Those who choose to formalize their relationship through a legal marriage are subject to laws that offer protection and consideration of asset ownership and care of children, should the relationship come to an end.
However, the increasing number of couples who are making the equally important decision to live together in a common-law-relationship may be surprised to discover the avoidance of the perceived commitment of “marriage” doesn’t mean their union is free of legal obligations similar to marriage and terminating the relationship can have legal consequences.
Common Law Obligations
The I do’s and I don’ts of Relationships:
In Alberta, the Matrimonial Property Act is the law that courts apply to a fractured marriage when attempting to separate property and assets. It helps determine the rights you may have to property acquired during or before the marriage. It also sets out exemptions for some properties including gifts and inheritances.
The Matrimonial Property Act doesn’t apply to common-law-relationships — but that doesn’t mean you’re free of any obligations. In 2003, the Alberta Government introduced the Interdependent Relationships Act in response to the increasing numbers of people entering non-married relationships. If you’ve been living together for 3 years or more, this legislation applies to your situation. It may apply sooner if you have children from the relationship. (Note the Government of Canada and other Provinces have varying living-together requirements, some are as little as 1 year.)
Cohabitation Agreement vs. Prenuptial Agreement
Important Factors to Consider:
If you are entering into a relationship, whether marriage or common law, both you and your partner may want to consider having Mullen and Company prepare a prenuptial agreement or cohabitation agreement.
A prenuptial agreement (a “domestic contract” or “marriage contract”) sets out rules pertaining to a marriage and what will take place if the marriage should breakdown. It can deal with division of property and spousal support.

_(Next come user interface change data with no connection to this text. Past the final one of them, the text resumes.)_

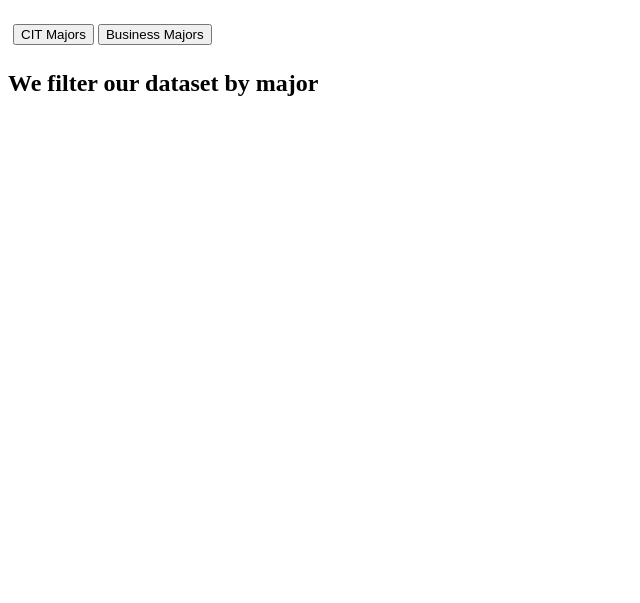
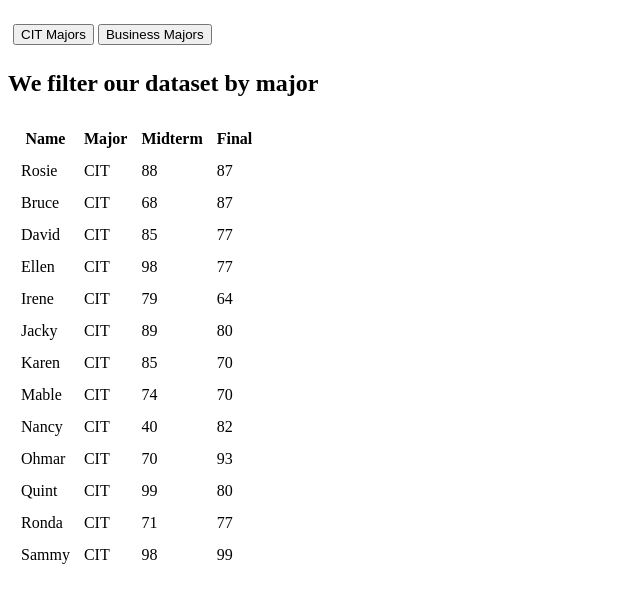
Before and after one commit to AJHawk1/AJHawk1.github.io, a plain HTML site: page index.html in a window 1280 px wide. Both pictures are taken after a click on the button "CIT Majors". Shown: the part 61-664 px from the top of the page, without its empty margins (0-640 px from the left). Drawn offline with nearby package versions, Linux system fonts and the light colour scheme.

Commit message:
Add files via upload

```diff
--- a/index.html
+++ b/index.html
@@ -56,7 +56,7 @@ function getData(selected_major) {
 	    var templateText = document.getElementById('tableTemplate').innerHTML;
 		var compiledTemplateText = Handlebars.compile(templateText);
 		compiledHtml = compiledTemplateText({ rows: major_items })
-		document.getElementById('majorTable').innerHTML = compiledHTML;
+		document.getElementById('majorTable').innerHTML = compiledHtml;
 	 }
 	 else {
 	    document.querySelector('#majorTable').innerHTML = "There was an error, or major not found.";
```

Likewise, a cohabitation agreement offers similar benefits for non-married, common-law relationships.
Here’s a list of situations that make it advisable to have a legal professional prepare a prenuptial agreement or a cohabitation agreement:
If either member of the couple…
- owns significant assets, especially in comparison to the other spouse/partner;
- is entering into a second relationship;
- has children; or
- has obligations to a former spouse or children.
During my years of professional experience, it seems, not surprisingly, that couples with significant financial inequality when beginning a relationship are the ones most likely to benefit from a prenuptial agreement or cohabitation agreement.
But with marriages and cohabiting relationships being delayed until later in life, people are entering these commitments with greater personal financial and property assets.
These considerations are complicated further when second marriages/cohabitation events occur and significant assets are brought into the relationship by one party while the other may not have similar financial resources to fall back on should a divorce result.
Minor children are another very important consideration because they always have rights to Child Support. No adult can “sign away” his/her responsibility for their child, and the lack of a marriage or partner commitment doesn’t remove these legal obligations. The courts will also look at the role of a parent in relationship to raising children. For example, if an older man with assets enters a cohabitation relationship with a younger woman of more limited means, and she stays home and raises children while sacrificing a career, he may have obligations to her and those children for decades, if he decides to exit the relationship.
Although these topics don’t flow well into the usual discussions of wedding plans, honeymoons or dreams of a long future together, taking time to consider each partners’ obligations is a wise and healthy way to consider the responsibilities of the commitments being made. The truth is, relationships (formal or otherwise) aren’t only built on love, they are also subject to prevailing regulations of Family Law.
Love is always in the air — and the laws are always on the books. Mullen & Company can assist you when considering these important questions, and help you build the foundation of what will hopefully become a strong and permanent relationship.